In addition, the Ohio Court of Claims, which is a court of limited jurisdiction, does not afford Pinter with an adequate post-deprivation remedy. The Ohio Court of Claims has limited jurisdiction to entertain only actions filed against the state, and the election of a claimant to pursue a cause of action before the Ohio Court of Claims constitutes a statutory waiver to pursue his or her claim against any officer or employee of the state in a court of law unless the act was "manifestly outside the scope of ... employment" or the officer or employee acted with "malicious purpose, bad faith, or in a wanton or reckless manner." Ohio Rev.Code Ann. § 2743.02(A) (1) (Anderson Supp.1990). The enabling legislation for the Court of Claims does not create new rights, such as review of revocation decisions of the Bituminous Concrete Certification Committee. See, e.g., McCord v. Ohio Division of Parks & Recreation, 54 Ohio St.2d 72, 375 N.E.2d 50 (1978). Nor does the Ohio Court of Claims have general appellate jurisdiction that would authorize it to entertain appeals from the Bituminous Concrete Certification Committee. See, e.g., Dunkin v. Ohio Dep't of Administrative Services, 35 Ohio Misc.2d 24, 520 N.E.2d 28 (Ct. of Claims 1987).
Finally, considering Hurst's argument that he did not participate in the denial of due process, this court notes that the record disclosed that he had received the request for reconsideration of the committee's disposition from Pinter's attorneys and elected to adhere to the revocation decision after reconsidering the committee's disposition. In addition, Hurst admitted that he had an ongoing liaison with the Bituminous Concrete Certification Committee and was informed of its activities. Although a section 1983 action may not be premised upon respondeat superior, Monell v. Dep't of Social Services, 436 U.S. 658, 98 S. Ct. 2018 (1978), the record also reflects that even if Hurst did not encourage the denial of due process or directly participate in it, he at least implicitly authorized, approved, or knowingly acquiesced in its unconstitutional conduct. Birrell v. Brown, 867 F.2d 956, 959 (6th Cir. 1989); Bellamy v. Bradley, 729 F.2d 416, 421 (6th Cir.), cert. denied, 469 U.S. 845 (1984).
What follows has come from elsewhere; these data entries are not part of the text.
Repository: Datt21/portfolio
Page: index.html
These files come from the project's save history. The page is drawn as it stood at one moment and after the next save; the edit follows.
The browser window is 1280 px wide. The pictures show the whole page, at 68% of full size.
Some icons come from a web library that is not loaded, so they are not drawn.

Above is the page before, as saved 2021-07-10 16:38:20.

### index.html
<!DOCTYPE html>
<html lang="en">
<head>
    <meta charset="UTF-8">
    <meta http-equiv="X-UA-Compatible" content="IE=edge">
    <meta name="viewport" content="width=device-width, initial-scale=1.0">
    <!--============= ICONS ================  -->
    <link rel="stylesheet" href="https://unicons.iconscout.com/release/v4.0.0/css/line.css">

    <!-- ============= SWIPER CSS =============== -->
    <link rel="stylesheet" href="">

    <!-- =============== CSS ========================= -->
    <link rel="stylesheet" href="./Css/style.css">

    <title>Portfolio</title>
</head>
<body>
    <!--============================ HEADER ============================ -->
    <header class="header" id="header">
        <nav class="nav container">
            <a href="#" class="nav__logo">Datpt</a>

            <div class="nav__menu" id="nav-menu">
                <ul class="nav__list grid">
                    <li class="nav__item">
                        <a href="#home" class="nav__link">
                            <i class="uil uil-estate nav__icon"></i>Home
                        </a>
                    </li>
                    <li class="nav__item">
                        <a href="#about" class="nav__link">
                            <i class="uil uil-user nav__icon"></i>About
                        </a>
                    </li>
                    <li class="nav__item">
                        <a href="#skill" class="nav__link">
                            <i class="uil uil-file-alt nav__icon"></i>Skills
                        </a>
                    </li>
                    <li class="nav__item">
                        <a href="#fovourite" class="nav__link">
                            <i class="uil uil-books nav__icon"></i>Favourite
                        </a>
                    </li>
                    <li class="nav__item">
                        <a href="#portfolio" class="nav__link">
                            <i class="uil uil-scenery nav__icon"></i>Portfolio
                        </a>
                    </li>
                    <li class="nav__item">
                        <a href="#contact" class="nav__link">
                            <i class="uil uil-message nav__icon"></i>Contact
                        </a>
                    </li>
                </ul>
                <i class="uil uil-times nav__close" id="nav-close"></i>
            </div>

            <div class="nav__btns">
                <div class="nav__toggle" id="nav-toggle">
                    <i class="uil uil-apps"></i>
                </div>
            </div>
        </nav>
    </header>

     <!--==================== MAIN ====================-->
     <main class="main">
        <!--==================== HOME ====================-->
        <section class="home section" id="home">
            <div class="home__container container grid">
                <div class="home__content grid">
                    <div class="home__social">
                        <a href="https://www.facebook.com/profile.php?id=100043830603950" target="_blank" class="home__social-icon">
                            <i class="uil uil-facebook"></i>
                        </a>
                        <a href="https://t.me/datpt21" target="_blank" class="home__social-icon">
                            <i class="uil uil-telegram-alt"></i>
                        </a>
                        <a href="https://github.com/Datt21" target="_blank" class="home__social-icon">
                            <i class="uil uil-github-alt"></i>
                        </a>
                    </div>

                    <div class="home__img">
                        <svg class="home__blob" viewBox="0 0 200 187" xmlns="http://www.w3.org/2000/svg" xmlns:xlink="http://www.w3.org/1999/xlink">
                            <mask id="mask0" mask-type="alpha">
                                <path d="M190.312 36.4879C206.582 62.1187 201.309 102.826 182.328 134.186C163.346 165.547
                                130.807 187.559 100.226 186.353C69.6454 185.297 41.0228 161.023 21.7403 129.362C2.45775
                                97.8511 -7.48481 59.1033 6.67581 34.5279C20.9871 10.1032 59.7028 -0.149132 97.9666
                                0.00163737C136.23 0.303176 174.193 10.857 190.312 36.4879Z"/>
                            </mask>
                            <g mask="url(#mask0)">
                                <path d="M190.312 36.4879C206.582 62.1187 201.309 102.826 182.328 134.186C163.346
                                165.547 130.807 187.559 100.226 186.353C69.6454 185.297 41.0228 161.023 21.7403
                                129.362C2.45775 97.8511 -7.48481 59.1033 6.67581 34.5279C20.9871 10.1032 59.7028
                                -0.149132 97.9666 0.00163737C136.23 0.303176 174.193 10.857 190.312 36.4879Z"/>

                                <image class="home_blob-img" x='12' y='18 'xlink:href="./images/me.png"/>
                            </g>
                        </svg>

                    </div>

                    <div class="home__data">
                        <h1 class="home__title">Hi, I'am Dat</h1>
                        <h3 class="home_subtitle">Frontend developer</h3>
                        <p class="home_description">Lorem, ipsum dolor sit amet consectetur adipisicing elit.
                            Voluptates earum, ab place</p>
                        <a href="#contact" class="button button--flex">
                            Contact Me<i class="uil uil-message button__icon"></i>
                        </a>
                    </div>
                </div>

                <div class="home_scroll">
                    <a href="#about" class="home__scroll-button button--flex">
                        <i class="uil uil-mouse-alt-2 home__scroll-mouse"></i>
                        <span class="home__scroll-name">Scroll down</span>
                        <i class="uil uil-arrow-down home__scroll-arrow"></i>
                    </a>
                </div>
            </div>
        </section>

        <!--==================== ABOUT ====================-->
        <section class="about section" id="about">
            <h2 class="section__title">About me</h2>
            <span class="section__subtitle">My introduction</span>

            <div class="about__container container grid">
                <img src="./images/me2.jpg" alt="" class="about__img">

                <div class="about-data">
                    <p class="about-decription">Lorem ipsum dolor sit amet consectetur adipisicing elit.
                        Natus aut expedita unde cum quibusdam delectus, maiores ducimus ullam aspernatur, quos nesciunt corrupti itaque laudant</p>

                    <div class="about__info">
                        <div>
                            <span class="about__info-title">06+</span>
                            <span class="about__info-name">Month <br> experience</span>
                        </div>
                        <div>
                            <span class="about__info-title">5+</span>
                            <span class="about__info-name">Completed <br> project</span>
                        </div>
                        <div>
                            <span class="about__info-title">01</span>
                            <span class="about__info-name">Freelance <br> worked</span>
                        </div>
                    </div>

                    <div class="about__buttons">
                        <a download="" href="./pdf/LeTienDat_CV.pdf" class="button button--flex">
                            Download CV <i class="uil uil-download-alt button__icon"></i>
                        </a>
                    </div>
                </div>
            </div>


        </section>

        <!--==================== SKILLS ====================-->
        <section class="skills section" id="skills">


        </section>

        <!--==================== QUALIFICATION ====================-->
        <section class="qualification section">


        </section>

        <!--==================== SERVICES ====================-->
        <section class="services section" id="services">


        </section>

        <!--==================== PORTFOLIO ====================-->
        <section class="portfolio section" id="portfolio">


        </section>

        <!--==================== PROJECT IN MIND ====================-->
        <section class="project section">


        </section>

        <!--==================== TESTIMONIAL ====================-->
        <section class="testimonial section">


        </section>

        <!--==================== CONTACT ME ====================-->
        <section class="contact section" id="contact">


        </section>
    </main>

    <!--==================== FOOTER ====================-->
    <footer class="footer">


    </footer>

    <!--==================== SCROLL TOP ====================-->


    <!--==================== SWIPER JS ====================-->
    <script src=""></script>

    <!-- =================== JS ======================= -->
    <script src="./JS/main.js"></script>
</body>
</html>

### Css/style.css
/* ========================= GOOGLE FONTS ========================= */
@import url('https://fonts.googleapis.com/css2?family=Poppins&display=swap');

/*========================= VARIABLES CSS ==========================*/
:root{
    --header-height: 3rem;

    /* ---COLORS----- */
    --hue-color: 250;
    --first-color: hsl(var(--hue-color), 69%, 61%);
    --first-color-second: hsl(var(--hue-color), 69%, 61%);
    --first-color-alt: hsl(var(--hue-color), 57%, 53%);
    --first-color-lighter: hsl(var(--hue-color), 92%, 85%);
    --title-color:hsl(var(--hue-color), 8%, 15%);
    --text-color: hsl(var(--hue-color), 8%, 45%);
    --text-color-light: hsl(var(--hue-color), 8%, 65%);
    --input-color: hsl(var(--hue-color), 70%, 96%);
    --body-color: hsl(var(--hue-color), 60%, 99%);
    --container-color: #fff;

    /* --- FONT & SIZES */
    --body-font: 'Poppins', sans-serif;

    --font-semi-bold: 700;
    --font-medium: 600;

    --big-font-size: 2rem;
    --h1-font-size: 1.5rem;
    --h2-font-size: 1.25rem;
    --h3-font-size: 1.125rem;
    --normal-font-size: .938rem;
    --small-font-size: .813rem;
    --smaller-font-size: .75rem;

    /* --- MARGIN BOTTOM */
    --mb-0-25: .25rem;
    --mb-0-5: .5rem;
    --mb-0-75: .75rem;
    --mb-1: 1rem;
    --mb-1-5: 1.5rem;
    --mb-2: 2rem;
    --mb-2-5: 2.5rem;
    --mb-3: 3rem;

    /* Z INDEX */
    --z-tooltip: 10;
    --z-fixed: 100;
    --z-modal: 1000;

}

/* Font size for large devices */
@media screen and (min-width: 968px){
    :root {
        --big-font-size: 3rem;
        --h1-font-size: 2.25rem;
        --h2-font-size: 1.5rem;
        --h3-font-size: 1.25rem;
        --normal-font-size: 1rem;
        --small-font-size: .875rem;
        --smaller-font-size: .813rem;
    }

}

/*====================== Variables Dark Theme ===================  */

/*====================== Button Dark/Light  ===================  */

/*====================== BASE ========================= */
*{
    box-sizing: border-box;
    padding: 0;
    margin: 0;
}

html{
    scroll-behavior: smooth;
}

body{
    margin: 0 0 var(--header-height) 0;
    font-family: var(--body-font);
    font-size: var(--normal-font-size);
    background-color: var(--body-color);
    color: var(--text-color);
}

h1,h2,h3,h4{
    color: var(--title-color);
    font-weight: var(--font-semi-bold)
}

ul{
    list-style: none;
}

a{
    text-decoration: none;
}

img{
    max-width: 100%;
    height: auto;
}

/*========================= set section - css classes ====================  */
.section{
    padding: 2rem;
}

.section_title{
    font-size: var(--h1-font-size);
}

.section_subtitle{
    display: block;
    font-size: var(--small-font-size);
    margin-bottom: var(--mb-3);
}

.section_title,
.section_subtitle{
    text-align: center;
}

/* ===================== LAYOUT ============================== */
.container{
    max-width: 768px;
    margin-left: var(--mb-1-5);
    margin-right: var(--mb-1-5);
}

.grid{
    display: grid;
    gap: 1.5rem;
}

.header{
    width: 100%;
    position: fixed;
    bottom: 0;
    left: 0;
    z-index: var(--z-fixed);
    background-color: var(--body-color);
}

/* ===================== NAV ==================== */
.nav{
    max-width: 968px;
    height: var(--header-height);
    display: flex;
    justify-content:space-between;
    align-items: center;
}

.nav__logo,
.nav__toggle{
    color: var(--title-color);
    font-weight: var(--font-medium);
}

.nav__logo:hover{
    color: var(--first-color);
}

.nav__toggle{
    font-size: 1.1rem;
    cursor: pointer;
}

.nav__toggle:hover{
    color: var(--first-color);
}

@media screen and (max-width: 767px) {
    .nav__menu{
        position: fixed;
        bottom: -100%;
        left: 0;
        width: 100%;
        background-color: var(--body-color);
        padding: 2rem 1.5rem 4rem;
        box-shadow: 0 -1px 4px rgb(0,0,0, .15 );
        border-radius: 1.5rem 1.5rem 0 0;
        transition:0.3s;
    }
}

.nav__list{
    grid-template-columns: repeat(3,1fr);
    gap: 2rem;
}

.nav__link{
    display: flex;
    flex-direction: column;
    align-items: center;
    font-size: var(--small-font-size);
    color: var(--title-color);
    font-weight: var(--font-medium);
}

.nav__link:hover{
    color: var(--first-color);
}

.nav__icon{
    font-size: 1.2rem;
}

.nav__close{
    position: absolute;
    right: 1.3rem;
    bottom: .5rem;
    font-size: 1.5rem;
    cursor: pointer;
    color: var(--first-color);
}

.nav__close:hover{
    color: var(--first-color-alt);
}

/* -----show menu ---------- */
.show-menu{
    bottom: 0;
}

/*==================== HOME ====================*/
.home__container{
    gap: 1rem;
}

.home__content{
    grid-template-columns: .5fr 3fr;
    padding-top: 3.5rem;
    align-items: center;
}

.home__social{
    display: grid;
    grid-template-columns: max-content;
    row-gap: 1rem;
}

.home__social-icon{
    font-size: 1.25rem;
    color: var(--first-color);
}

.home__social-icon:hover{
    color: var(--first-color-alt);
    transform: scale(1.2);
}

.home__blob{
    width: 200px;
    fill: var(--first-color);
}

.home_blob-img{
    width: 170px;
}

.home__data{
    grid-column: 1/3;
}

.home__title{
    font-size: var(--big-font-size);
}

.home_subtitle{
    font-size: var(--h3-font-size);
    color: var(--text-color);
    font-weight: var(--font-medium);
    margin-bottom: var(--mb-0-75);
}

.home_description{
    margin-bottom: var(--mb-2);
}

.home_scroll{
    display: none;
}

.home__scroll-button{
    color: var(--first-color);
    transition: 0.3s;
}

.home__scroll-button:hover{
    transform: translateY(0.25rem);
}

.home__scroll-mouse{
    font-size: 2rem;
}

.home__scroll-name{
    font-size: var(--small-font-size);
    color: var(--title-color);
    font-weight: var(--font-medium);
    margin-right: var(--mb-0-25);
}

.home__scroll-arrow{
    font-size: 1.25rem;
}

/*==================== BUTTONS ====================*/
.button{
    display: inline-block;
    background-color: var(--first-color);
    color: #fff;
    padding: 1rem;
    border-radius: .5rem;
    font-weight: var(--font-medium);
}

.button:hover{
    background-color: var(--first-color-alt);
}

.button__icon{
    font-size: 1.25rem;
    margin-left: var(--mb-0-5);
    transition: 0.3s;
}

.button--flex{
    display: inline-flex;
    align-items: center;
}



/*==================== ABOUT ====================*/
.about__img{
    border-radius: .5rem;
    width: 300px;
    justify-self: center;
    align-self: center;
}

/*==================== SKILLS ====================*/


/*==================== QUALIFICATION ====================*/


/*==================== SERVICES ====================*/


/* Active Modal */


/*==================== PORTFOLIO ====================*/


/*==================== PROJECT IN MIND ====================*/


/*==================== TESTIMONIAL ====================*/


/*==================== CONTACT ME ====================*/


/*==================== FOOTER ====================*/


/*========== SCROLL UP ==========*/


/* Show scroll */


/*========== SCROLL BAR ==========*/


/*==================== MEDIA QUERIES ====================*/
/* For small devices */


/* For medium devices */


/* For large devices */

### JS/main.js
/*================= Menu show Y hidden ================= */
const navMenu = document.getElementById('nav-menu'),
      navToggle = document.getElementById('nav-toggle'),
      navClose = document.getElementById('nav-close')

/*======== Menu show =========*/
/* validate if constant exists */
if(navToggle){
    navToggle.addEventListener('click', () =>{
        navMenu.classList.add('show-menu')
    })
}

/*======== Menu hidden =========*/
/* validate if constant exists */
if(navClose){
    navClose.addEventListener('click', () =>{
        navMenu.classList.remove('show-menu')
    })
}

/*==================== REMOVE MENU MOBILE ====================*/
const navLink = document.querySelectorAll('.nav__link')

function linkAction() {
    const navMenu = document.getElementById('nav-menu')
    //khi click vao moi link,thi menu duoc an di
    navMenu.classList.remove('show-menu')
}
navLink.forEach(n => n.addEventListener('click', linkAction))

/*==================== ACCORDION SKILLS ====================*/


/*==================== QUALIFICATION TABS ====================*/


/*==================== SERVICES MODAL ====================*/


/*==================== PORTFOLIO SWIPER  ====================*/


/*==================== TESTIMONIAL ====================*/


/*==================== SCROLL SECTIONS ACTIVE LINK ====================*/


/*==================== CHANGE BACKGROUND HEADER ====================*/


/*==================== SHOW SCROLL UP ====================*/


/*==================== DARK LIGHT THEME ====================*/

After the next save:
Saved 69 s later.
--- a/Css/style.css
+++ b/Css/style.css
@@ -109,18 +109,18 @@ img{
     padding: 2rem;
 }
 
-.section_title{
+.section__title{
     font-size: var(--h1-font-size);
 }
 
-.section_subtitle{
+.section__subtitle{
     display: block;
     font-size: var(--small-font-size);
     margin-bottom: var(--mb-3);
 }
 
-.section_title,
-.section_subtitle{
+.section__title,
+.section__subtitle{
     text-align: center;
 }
Since the record before this court does not present evidence to support a conclusion that the appellants are entitled to judgment as a matter of law, the district court's denial of partial summary judgment on the due process claim is AFFIRMED.